- Exercise objective: Pick out each line in these entries that contains the string "writeByte".

- Input data:
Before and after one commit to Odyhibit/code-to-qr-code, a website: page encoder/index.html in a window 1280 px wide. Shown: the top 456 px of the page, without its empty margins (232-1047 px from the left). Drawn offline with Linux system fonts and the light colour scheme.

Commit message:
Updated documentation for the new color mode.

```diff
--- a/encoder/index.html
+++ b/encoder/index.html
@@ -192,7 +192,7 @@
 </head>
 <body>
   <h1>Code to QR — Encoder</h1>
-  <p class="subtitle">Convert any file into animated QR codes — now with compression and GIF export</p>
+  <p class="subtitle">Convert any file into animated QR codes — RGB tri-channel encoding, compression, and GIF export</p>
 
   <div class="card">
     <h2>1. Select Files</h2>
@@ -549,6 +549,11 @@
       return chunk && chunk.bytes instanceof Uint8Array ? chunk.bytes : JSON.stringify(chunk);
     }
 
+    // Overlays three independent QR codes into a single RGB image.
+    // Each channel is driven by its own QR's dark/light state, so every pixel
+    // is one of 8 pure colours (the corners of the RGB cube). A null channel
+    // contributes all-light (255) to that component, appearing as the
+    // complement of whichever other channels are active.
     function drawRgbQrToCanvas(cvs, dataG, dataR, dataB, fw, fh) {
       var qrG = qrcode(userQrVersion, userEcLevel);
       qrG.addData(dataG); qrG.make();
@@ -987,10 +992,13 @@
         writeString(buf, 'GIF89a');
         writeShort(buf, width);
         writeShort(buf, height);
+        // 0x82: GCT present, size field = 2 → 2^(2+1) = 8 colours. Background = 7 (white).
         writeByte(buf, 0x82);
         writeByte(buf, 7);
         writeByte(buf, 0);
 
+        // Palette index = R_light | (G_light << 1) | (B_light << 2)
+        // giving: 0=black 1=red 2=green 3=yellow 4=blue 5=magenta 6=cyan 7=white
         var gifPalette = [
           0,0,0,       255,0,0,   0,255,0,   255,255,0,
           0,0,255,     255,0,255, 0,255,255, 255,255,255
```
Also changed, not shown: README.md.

- Solution for this exercise:
         writeByte(buf, 0x82);
         writeByte(buf, 7);
         writeByte(buf, 0);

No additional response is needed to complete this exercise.